However, the status quo has been maintained for Arunachal Pradesh, ie, the AFSPA will remain in force in three districts of Tirap, Changlang and Longding and two police stations of Namsai and Mahadevpur.

As per the government, most extremist groups have laid down arms, expressing faith in the Constitution of India, with about 7,000 militants surrendered in the last few years. In comparison to 2014, there has been a reduction of 74 percent in militant incidents and 60 percent reduction in deaths of security personnel in 2021.

The AFSPA was enacted in 1958 and authorises the central government and the states to declare regions as ‘disturbed areas’. In these ‘disturbed areas’, the Act gives the armed forces extraordinary powers, including immunity from legal action and licence to kill and arrest people without obtaining warrants. There can be no prosecution, suit or any other legal proceeding against anyone acting under that law.

Earlier, the Jeevan Reddy Committee had also recommended that the AFSPA should be repealed. Similarly, the Santosh Hegde Committee report in 2013 said that the AFSPA gave “sweeping powers” to men in uniform without granting citizens protection against its misuse.”

Another perplexing aspect is that some of the most violent antinational acts have occurred in Naxal-infected areas of Chattishgarh, Odissa, Jharkhand, Maharashtra, Madhya Pradesh, etc. The largest massacre of security forces was in Dantewada, Chhattisgarh, wherein 76 CRPF jawans were massacred by Maoists. Despite the increasing violence and lawlessness, the AFSPA has never been applied in these states.

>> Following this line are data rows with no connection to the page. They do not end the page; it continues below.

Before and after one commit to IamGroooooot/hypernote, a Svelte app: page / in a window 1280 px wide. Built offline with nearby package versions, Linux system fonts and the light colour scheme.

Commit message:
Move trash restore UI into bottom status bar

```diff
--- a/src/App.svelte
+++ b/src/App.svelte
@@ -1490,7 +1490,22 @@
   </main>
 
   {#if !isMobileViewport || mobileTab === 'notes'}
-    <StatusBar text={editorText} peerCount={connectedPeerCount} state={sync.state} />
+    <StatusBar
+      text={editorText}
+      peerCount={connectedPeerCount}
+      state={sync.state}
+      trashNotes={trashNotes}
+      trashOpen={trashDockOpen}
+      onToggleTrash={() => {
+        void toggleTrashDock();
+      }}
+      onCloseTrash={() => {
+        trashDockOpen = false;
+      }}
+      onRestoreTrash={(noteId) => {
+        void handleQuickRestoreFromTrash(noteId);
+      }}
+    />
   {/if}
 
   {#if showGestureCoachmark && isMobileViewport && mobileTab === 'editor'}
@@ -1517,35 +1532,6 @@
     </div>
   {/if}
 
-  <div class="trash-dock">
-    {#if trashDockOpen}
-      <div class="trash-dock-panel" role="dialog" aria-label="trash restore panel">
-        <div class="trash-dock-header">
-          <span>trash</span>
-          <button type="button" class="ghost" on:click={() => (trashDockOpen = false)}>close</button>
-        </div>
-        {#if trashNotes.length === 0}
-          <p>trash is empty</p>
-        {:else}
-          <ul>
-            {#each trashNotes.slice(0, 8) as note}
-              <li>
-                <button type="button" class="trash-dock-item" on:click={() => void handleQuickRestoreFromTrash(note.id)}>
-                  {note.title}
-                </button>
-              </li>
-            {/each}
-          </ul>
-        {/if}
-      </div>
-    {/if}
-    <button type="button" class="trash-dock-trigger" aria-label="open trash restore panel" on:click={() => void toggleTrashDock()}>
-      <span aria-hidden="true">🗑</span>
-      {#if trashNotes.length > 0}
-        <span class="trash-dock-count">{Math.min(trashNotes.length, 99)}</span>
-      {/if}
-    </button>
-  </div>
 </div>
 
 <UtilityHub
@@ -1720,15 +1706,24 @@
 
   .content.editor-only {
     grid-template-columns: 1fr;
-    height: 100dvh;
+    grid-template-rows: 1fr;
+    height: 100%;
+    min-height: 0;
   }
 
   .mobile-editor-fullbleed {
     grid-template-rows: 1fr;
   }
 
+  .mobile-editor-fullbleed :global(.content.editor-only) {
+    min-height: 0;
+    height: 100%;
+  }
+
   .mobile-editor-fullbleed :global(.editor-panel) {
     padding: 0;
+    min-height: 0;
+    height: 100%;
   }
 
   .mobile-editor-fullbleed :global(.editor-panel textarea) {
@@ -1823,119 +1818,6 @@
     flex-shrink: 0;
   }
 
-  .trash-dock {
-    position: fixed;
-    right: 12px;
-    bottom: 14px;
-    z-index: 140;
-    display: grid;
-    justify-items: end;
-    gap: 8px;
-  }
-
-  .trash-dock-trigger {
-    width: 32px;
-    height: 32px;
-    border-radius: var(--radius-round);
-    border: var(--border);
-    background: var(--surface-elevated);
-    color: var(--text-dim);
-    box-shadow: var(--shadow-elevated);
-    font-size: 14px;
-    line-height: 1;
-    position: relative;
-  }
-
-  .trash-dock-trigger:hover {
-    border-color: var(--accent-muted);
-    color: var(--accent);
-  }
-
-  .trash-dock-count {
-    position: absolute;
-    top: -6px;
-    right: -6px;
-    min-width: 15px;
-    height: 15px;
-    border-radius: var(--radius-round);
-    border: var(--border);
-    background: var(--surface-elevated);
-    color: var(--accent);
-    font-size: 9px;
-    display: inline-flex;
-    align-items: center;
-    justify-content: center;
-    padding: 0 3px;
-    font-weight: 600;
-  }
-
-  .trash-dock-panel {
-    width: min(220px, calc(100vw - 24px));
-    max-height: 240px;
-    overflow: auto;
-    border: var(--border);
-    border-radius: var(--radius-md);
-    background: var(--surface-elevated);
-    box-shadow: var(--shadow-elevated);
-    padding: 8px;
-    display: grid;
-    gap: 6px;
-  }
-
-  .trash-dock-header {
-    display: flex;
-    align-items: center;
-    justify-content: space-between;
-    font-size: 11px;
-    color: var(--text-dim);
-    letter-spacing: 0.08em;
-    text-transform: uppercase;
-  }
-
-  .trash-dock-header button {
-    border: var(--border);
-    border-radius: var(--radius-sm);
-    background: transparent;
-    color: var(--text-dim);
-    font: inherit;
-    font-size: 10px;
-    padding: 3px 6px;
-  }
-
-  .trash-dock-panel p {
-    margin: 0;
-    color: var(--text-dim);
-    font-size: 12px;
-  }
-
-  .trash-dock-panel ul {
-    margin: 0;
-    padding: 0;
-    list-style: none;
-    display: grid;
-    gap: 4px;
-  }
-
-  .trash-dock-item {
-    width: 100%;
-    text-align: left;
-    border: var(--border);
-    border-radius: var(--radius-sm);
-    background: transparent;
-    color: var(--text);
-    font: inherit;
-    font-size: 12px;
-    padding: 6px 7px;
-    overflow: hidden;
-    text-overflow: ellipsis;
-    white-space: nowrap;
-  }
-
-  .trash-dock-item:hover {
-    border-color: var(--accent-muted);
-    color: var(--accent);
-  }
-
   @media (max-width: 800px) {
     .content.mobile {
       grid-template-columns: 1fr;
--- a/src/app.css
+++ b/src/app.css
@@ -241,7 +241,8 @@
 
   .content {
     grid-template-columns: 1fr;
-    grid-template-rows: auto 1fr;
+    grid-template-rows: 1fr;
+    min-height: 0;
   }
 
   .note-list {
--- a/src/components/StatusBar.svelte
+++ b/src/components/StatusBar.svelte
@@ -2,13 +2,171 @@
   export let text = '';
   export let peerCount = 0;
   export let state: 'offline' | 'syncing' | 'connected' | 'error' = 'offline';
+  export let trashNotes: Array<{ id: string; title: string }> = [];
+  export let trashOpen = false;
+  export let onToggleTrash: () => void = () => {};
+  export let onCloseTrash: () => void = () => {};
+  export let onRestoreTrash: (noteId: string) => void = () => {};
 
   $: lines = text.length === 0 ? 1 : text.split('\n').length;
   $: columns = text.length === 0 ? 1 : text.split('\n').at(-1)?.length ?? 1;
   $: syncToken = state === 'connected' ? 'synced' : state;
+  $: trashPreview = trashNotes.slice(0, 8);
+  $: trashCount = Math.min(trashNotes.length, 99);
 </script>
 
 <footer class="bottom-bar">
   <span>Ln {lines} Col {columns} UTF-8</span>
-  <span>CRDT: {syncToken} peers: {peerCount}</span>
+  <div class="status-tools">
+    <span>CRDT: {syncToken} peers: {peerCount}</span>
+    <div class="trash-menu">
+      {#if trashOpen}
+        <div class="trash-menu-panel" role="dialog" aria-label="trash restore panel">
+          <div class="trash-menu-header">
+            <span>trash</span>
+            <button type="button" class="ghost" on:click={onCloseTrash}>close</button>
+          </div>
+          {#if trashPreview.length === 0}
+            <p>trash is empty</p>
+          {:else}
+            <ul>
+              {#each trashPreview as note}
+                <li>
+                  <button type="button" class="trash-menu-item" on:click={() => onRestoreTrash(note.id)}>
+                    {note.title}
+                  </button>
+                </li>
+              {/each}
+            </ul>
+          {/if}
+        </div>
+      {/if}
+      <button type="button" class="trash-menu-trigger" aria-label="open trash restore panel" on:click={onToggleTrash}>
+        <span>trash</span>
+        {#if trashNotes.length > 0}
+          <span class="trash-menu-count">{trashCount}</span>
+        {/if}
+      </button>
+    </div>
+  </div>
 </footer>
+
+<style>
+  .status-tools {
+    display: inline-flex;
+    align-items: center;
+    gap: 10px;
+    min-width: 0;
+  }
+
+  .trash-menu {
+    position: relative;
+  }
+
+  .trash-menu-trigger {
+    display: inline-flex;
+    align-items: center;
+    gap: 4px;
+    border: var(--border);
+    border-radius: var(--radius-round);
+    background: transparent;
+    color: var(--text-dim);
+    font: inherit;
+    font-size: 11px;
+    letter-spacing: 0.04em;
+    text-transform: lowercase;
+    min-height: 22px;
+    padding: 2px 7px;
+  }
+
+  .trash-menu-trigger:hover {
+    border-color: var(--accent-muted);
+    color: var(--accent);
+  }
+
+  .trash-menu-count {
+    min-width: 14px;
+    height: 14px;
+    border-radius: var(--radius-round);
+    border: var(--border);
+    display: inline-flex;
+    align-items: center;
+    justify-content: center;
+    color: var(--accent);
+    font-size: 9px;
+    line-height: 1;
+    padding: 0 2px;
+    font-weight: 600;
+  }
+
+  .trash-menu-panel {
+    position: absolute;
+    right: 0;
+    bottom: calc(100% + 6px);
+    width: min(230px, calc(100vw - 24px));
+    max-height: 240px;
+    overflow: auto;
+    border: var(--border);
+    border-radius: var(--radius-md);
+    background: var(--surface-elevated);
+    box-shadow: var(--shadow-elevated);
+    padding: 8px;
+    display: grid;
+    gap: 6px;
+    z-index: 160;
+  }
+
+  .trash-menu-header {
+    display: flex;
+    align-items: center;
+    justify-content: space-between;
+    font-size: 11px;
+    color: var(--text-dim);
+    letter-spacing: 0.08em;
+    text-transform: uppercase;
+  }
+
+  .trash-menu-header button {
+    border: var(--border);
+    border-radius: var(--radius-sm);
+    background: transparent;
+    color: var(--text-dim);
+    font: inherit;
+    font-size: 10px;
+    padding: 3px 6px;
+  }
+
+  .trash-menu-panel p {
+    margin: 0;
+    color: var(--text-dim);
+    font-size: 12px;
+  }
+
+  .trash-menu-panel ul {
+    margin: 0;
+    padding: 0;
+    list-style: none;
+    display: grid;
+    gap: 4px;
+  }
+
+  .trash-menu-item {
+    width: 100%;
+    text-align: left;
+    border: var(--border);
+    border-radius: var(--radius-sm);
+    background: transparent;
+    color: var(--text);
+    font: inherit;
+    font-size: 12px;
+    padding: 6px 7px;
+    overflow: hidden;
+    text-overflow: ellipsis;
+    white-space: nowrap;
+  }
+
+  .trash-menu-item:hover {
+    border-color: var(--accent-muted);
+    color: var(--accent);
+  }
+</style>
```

It is evident that most states of NE India had become police states with the presence of numerous security forces armed with extraordinary powers. The antinational activities and violent incidents by Maoists in the states of central India are similar to those occurring in NE India, if not more. Then the moot question is: Why is the AFSPA not being implemented in these states? Why has army deployment been avoided in these states?

The news about the withdrawal of the AFSPA from most areas of the Northeast is welcome news for most people living in the area. The day is not far when the entire Northeast and Arunachal would be free from the AFSPA and peace would prevail. (The contributor is retired Group Captain, Indian Air Force)